However the sample we provided was pretty thin. After taking a closer look at the sample, there was good news with no traces of algae blooms, but Dr. Rosen did find something else.
"The organism I am seeing is a cryptomonas," Dr. Rosen said.
According to Dr. Rosen that is pretty common this time of year, it's not toxic to humans and explains why the water is brown.
"They eat bacteria, which makes sense if it is a low dissolved oxygen event," Dr. Rosen said.
He believed it was a low dissolved oxygen event that caused the dozens of dead fish in the canal. However, he doesn't think that was the same cause of death for the manatee.
"Manatees wouldn't have that problem, they wouldn't die from air running out," Dr. Rosen said.
Instead he believes the cold is what killed the manatee.
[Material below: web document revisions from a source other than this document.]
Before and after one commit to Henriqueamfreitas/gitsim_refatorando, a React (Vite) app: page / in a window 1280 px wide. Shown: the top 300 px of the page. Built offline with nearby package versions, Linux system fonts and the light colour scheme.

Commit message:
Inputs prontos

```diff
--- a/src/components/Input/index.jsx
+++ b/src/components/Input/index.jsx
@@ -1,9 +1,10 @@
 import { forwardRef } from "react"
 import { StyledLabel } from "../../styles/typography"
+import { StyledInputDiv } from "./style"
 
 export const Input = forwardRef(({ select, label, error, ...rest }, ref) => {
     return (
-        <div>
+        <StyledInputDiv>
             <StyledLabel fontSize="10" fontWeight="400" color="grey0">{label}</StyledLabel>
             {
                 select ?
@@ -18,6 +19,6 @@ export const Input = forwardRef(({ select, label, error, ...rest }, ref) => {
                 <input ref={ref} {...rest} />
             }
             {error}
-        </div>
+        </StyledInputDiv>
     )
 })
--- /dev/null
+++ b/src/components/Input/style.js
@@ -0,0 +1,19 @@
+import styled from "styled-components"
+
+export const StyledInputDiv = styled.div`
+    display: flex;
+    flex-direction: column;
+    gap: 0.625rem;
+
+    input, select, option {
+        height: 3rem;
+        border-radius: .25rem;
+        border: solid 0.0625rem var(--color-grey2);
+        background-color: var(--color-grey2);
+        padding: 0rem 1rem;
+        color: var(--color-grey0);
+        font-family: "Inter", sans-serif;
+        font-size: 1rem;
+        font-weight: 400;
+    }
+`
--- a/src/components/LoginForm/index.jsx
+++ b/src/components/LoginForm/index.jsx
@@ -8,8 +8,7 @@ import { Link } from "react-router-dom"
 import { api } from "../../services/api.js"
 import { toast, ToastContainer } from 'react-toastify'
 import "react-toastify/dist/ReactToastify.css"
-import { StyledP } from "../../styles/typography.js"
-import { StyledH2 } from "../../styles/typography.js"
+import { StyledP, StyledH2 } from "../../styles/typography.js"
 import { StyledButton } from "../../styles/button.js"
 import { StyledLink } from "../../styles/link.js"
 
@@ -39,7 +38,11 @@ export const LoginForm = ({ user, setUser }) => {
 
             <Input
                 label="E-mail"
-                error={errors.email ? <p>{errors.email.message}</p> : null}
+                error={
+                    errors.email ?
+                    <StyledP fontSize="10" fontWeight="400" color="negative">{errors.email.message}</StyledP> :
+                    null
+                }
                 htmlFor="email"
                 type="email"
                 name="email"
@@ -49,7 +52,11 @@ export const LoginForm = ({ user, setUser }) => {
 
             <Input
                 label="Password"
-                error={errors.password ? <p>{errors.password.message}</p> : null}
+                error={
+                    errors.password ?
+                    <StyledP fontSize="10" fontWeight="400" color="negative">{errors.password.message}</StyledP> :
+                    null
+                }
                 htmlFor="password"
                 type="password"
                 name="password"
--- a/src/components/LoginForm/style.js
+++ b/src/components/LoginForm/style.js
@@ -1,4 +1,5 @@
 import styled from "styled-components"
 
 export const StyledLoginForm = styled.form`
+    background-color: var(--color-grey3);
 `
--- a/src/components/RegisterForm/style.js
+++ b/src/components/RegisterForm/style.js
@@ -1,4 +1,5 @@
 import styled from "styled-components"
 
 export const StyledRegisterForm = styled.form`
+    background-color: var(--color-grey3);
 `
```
However, with such a large fish kill in the Ceitus canal, he said it's highly unlikely the fish died from a cold snap.
"It doesn't make sense that the cold would cause it," Dr. Rosen said. "That large of an event seems to me that there are deeper areas where fish shouldn't be dying because they will go where it's warmer, it just doesn't make sense to me."
Dr. Rosen said the true cause of the wildlife deaths can't be determined until the city of Cape Coral or FWC go to the canal and run test on site.
Fox 4 has been reaching out to the city of Cape Coral for the past few days and no one has acknowledged our request.